Friday, October 07, 2005

Wonder of Nature solved.

I received the following email from the local (OSU) university:

The beetle is a burying beetle, family Silphidae, genus Nicrophorus. I can't tell what species it is because ID is largely based on color patterns, which are obscured (totally!) by the parasitic mites on it. The orange antennal club suggests it could be N. investigator, a very common species in Oregon. Burying beetles feed their young on carrion, making a nest in the ground below the corpse, and feeding the young with liquified carrion. The mites belong to the Mesostigmata. They use the beetles for transport between beetle nests, where they feed on carrion, fly eggs, and sometimes beetle eggs. By reducing fly infestations, which would compete with the beetle larvae for the carrion, the mites are believed to have an overall beneficial effect on burying beetle reproductive success. Although I could find no literature stating that the mites feed on the adult beetles, carrying such a heavy load of mites is probably deleterious to the beetle carrying them.

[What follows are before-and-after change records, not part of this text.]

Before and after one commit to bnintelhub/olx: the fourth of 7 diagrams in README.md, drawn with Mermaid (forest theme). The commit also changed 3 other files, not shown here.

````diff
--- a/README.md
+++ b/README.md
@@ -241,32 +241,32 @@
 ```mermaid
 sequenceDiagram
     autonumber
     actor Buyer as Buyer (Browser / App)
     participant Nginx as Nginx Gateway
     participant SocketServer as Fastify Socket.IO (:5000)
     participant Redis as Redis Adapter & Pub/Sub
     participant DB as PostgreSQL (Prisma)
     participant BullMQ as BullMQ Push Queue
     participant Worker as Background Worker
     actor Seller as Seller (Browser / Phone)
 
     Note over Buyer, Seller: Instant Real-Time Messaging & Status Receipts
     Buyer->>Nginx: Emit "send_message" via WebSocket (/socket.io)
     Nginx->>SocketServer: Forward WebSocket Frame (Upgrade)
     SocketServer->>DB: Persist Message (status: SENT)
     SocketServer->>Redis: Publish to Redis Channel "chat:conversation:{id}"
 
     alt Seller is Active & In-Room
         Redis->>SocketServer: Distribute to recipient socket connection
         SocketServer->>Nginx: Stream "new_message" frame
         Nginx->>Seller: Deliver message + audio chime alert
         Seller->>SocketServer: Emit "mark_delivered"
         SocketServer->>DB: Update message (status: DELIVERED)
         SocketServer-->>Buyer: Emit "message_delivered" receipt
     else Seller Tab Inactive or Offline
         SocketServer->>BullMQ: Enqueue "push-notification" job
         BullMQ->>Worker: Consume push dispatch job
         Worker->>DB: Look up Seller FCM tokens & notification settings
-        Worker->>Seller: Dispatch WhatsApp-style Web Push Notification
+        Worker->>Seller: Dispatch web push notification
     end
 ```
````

Here is a website with a picture of another happy beetle, and another one in german.

On to other subjects, here is a site about the computer I first used to get onto the pre-internet "The Source"

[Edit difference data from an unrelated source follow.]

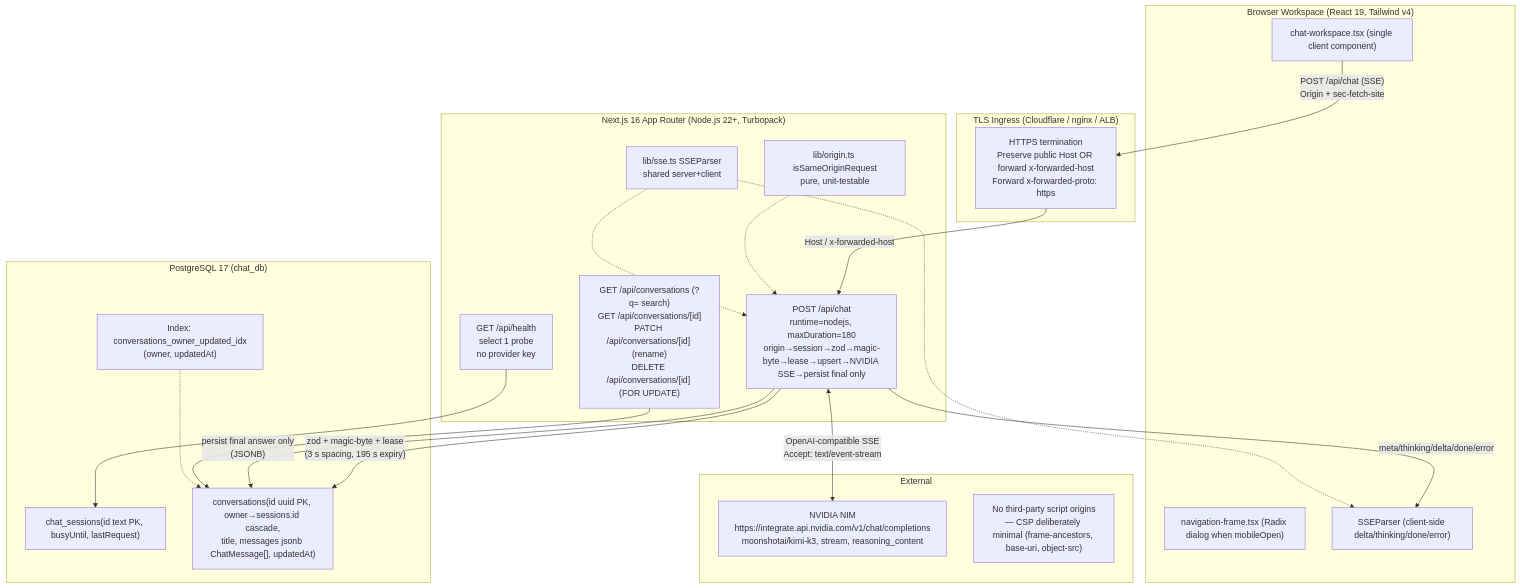
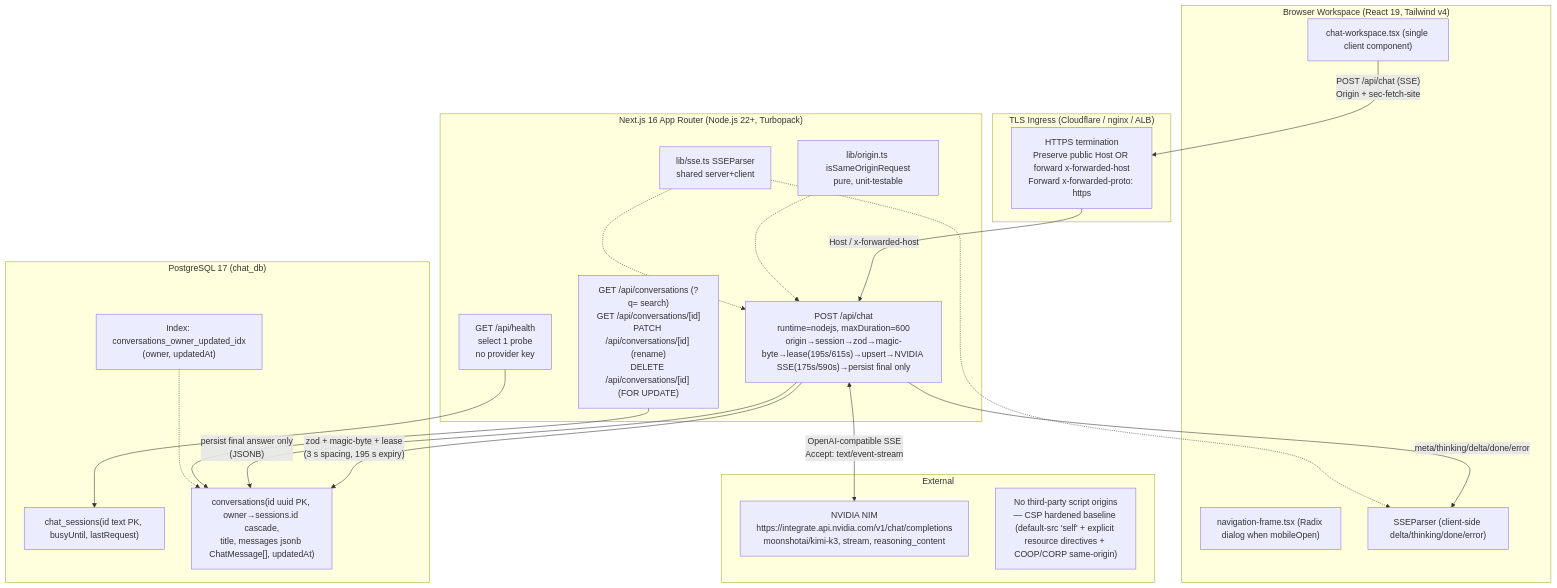
The first of 2 diagrams in Project_Architecture_Document.md (nordeim/new-chat-app), drawn with Mermaid before and after one commit. The commit also changed other lines of this file and 5 other files, not shown here.

````diff
--- a/Project_Architecture_Document.md
+++ b/Project_Architecture_Document.md
@@ -151,44 +152,44 @@
 ```mermaid
 flowchart TB
   subgraph Client["Browser Workspace (React 19, Tailwind v4)"]
     UI["chat-workspace.tsx (single client component)"]
     NF["navigation-frame.tsx (Radix dialog when mobileOpen)"]
     SSEc["SSEParser (client-side delta/thinking/done/error)"]
   end
 
   subgraph Edge["TLS Ingress (Cloudflare / nginx / ALB)"]
     TLS["HTTPS termination\nPreserve public Host OR forward x-forwarded-host\nForward x-forwarded-proto: https"]
   end
 
   subgraph App["Next.js 16 App Router (Node.js 22+, Turbopack)"]
-    CHAT["POST /api/chat\nruntime=nodejs, maxDuration=180\norigin→session→zod→magic-byte→lease→upsert→NVIDIA SSE→persist final only"]
+    CHAT["POST /api/chat\nruntime=nodejs, maxDuration=600\norigin→session→zod→magic-byte→lease(195s/615s)→upsert→NVIDIA SSE(175s/590s)→persist final only"]
     CONV["GET /api/conversations (?q= search)\nGET /api/conversations/[id]\nPATCH /api/conversations/[id] (rename)\nDELETE /api/conversations/[id] (FOR UPDATE)"]
     HEALTH["GET /api/health\nselect 1 probe\nno provider key"]
     ORIGIN["lib/origin.ts isSameOriginRequest\npure, unit-testable"]
     SSEs["lib/sse.ts SSEParser\nshared server+client"]
   end
 
   subgraph Data["PostgreSQL 17 (chat_db)"]
     SESS["chat_sessions(id text PK, busyUntil, lastRequest)"]
     CONVS["conversations(id uuid PK, owner→sessions.id cascade,\ntitle, messages jsonb ChatMessage[], updatedAt)"]
     IDX["Index: conversations_owner_updated_idx\n(owner, updatedAt)"]
   end
 
   subgraph Ext["External"]
     NIM["NVIDIA NIM\nhttps://integrate.api.nvidia.com/v1/chat/completions\nmoonshotai/kimi-k3, stream, reasoning_content"]
-    EXTERNAL["No third-party script origins\n— CSP deliberately minimal (frame-ancestors, base-uri, object-src)"]
+    EXTERNAL["No third-party script origins\n— CSP hardened baseline (default-src 'self' + explicit resource directives + COOP/CORP same-origin)"]
   end
 
   UI -->|"POST /api/chat (SSE)\nOrigin + sec-fetch-site"| TLS
   TLS -->|Host / x-forwarded-host| CHAT
   CHAT -->|"zod + magic-byte + lease\n(3 s spacing, 195 s expiry)"| CONVS
   CHAT <-->|"OpenAI-compatible SSE\nAccept: text/event-stream"| NIM
   CHAT -->|"persist final answer only\n(JSONB)"| CONVS
   CHAT -->|"meta/thinking/delta/done/error"| SSEc
   CONV --> CONVS
   HEALTH --> SESS
   ORIGIN -.-> CHAT
   SSEs -.-> CHAT
   SSEs -.-> SSEc
   IDX -.-> CONVS
 ```
````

Here is a blog about developing CAM software, which is fascinating if you have an interest in both programming and CNC. The blog doesn't care about interaction though, and seems mainly to be a way for them to let off steam. They need to be a little more outgoing as they state that they wish to be found on Google more easily. I will never be able to afford their software.

1 comment:

Anonymous said...


liquified carrion